But let’s all leave the Earth’s southernmost continent alone, even if a burgeoning TEFL industry were to be one day considered there too.
Such is the international demand for learning the English language, that non-native English speakers also experience little difficulty in securing English teaching positions overseas – as long as their English language level is at C1 or C2 semi-fluency/fluency level.
Of course, the native English speakers will have the pick of the jobs first, but there are so many opportunities that our non-native English speaking graduates also successfully interview for teaching English jobs worldwide.
Many people choose to teach English overseas as a Gap year, some choose it as a way of taking a few years “off” while they go explore the world, and there is a growing trend for Baby boomers, and people born into the Silent Generation and Generation X, to use their TEFL/TESOL credentials in order to be able to live overseas; often teaching under tamarind-tree shaded sunlight and spending a portion of their disposable income on coconut oil massages and coconut water health drinks.
And then, of course, there are the migrating humans, that spend the summer months back home and who then fly to a much warmer part of the world to teach English when the first flakes of winter snow arrive.
Of course, though, it isn’t all champagne and caviar.
Teaching English can be an incredibly demanding job.
Students often have the superpower of zapping energy from you like crystalline Kryptonite. Your days might be long. You might nurture dark thoughts towards particular students, and one or two will inevitably be mirroring your exact same excursions of the mind.
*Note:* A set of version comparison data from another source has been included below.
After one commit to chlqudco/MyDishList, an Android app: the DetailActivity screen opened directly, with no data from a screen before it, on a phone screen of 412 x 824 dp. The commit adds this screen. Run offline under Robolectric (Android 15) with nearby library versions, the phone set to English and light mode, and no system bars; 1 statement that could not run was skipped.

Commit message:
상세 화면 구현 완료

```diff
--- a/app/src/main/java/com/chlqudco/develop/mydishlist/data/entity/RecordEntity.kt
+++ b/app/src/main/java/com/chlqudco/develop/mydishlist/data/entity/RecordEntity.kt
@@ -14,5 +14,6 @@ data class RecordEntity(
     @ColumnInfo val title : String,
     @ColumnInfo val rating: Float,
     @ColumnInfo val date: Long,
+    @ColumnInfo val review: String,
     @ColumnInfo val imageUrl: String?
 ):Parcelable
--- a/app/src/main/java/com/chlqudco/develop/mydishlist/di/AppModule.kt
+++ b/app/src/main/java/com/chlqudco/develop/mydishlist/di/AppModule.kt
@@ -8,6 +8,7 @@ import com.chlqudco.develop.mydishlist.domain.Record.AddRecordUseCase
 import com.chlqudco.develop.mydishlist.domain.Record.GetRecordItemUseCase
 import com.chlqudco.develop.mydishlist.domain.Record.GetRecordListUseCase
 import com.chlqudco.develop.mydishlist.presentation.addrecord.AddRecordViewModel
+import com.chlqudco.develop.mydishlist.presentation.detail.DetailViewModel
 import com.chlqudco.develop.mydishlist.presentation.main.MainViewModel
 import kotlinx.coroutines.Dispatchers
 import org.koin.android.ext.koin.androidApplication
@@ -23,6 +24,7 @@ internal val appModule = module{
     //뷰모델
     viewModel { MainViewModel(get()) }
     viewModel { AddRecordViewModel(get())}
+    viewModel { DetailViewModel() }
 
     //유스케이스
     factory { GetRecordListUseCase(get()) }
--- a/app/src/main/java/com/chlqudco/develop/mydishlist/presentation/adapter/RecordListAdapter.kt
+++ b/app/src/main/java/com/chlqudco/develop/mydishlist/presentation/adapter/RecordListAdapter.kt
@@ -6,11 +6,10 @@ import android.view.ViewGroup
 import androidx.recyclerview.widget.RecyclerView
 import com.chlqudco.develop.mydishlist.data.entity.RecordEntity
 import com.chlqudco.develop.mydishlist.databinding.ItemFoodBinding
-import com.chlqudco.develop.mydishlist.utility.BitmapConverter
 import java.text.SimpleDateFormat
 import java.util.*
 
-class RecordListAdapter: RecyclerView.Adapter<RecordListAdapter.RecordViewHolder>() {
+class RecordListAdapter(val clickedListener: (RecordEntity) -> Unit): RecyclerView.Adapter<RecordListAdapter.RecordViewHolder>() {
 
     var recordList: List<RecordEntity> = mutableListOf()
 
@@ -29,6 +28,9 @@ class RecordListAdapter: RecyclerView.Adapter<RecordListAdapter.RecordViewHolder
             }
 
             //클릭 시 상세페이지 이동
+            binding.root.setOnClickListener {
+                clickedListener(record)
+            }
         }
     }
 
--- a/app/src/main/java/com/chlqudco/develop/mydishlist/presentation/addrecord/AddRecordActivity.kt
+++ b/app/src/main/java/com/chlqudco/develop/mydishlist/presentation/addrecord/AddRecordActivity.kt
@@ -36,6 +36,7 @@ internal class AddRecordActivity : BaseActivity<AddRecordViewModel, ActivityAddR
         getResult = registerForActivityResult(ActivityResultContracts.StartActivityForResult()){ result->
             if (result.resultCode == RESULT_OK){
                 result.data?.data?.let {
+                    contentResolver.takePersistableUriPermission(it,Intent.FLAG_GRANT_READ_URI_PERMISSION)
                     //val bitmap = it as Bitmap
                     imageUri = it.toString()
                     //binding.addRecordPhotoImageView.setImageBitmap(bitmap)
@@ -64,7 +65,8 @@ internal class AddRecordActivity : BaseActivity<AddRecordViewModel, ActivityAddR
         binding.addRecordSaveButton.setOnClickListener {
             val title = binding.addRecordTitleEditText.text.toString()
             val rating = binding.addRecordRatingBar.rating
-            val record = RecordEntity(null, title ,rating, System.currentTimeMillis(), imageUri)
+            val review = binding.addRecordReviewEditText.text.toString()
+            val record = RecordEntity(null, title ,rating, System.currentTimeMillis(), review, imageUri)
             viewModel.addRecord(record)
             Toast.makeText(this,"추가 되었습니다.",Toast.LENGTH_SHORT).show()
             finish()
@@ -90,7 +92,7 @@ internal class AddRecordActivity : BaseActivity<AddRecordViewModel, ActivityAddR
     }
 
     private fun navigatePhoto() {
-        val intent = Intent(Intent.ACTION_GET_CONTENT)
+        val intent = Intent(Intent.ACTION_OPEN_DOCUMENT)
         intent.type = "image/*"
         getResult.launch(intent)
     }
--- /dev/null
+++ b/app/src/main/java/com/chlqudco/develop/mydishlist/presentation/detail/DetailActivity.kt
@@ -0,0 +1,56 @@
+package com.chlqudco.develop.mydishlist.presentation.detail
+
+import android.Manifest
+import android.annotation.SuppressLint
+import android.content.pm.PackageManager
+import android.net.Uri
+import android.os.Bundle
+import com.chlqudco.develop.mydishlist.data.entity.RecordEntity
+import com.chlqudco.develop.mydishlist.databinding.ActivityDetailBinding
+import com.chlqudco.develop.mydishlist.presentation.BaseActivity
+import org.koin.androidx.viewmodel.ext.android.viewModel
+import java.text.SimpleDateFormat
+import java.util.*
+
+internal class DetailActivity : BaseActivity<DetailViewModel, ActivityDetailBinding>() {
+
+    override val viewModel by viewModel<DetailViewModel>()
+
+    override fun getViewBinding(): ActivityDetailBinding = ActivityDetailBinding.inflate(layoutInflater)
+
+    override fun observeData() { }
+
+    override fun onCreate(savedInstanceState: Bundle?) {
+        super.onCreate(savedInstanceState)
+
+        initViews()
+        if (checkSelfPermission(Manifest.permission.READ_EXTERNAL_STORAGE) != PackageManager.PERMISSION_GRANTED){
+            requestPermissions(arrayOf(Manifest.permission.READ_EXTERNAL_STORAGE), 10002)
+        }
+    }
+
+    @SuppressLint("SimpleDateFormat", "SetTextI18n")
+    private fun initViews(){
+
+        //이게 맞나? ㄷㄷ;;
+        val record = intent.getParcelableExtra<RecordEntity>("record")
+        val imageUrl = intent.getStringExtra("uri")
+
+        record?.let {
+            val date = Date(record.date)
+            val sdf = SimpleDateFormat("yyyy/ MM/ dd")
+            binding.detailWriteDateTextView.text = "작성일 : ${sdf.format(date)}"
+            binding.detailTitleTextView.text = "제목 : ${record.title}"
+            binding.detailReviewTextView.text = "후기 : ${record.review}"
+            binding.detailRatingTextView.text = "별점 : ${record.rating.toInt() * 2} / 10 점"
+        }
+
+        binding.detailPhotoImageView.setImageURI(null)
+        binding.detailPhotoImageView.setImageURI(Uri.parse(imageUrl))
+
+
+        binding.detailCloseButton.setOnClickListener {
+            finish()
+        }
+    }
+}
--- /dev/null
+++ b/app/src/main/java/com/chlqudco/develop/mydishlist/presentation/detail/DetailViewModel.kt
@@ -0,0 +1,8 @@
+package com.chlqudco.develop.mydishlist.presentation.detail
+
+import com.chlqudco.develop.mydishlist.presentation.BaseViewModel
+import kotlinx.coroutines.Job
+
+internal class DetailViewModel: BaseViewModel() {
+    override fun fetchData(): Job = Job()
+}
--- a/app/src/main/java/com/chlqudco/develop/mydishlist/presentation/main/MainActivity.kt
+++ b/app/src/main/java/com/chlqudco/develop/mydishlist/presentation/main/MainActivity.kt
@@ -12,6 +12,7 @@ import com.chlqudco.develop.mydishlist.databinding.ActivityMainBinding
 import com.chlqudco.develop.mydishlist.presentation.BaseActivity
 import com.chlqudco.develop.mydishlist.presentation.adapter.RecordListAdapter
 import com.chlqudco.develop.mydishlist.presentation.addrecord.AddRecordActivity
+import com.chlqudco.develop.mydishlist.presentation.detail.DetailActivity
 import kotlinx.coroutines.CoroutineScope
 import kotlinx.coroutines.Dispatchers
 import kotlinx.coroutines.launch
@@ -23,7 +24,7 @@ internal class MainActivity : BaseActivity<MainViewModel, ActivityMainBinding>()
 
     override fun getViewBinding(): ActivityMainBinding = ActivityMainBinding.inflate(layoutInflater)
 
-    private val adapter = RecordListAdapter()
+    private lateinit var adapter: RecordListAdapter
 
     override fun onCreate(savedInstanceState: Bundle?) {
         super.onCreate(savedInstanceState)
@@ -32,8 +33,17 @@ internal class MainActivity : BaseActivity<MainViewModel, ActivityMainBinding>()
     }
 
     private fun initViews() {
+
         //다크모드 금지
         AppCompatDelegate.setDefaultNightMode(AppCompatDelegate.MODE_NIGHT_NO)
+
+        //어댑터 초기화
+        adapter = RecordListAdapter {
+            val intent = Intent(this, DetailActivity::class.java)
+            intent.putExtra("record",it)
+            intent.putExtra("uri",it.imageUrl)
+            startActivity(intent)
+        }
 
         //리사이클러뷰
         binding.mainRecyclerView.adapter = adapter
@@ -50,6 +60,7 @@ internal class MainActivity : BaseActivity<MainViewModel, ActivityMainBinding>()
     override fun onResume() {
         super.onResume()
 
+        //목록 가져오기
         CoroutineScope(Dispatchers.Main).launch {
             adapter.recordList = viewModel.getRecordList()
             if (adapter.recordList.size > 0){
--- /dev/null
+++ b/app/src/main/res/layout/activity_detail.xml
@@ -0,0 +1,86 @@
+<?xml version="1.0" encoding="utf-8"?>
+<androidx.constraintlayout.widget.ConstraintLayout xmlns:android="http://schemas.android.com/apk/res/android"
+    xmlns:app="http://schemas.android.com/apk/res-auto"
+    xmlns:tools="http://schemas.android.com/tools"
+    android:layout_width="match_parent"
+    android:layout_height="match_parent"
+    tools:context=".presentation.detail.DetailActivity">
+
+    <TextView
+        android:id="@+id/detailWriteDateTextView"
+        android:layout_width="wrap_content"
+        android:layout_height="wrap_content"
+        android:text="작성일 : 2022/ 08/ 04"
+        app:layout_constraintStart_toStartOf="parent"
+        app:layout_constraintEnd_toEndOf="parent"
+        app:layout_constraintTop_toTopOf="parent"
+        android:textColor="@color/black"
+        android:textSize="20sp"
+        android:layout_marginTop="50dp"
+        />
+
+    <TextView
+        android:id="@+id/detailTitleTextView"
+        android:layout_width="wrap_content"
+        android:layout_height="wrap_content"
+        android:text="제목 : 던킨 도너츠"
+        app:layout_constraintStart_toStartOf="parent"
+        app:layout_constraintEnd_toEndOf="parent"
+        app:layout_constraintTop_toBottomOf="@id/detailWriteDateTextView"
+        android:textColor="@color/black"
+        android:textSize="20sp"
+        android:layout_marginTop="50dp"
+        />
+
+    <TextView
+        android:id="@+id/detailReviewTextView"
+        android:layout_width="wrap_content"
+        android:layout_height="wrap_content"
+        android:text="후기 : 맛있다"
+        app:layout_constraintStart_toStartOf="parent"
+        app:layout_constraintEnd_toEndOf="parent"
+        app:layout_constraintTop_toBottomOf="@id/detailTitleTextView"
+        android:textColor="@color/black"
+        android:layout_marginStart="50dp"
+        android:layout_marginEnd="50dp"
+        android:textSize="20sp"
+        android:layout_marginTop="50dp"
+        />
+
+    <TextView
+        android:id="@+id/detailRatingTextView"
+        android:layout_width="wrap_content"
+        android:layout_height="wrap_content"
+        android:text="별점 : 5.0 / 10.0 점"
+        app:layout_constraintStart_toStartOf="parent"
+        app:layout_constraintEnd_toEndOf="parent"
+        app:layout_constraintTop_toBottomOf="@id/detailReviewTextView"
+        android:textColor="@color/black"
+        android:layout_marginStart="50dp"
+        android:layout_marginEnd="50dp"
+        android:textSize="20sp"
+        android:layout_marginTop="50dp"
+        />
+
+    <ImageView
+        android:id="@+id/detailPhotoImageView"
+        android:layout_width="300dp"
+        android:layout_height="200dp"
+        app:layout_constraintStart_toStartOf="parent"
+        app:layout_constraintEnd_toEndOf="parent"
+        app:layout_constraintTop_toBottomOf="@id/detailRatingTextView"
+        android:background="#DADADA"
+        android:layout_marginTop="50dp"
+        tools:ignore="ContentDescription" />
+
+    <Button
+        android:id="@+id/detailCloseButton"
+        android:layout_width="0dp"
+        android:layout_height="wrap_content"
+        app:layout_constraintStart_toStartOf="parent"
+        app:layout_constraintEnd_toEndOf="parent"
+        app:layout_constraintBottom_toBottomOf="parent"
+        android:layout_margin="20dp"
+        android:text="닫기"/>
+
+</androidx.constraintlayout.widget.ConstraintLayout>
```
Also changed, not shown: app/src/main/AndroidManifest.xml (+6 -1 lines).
But, overall, you will – in the vast majority of cases – complete that class semester that occasionally drove you nuts, and you will miss those moments in your life when you found yourself reaching out to other human beings and sharing your knowledge; to people whose future quality of life, very likely, partly depended on their attendance at your English classes.
So yes, as with any job there are pros and cons.
But regarding teaching English, who else do you know who can honestly state that they work a 4-day week and are then able to spend a long weekend off on an exotic island, such as (for example) Koh Rong in southern Cambodia?
If you are reading this and suddenly feel that ‘itchy feet’ syndrome of wanting to get the hell out of where you are living and traveling the world, you can! 🙂
Or, if you would like to stay put for a while and earn money teaching English online, we have now also become experts in the field of helping to connect tefl online pro graduates with high-paying online teaching employment, through our meticulous researching of online language schools.
Click on the link below to find out more about escaping the rat race.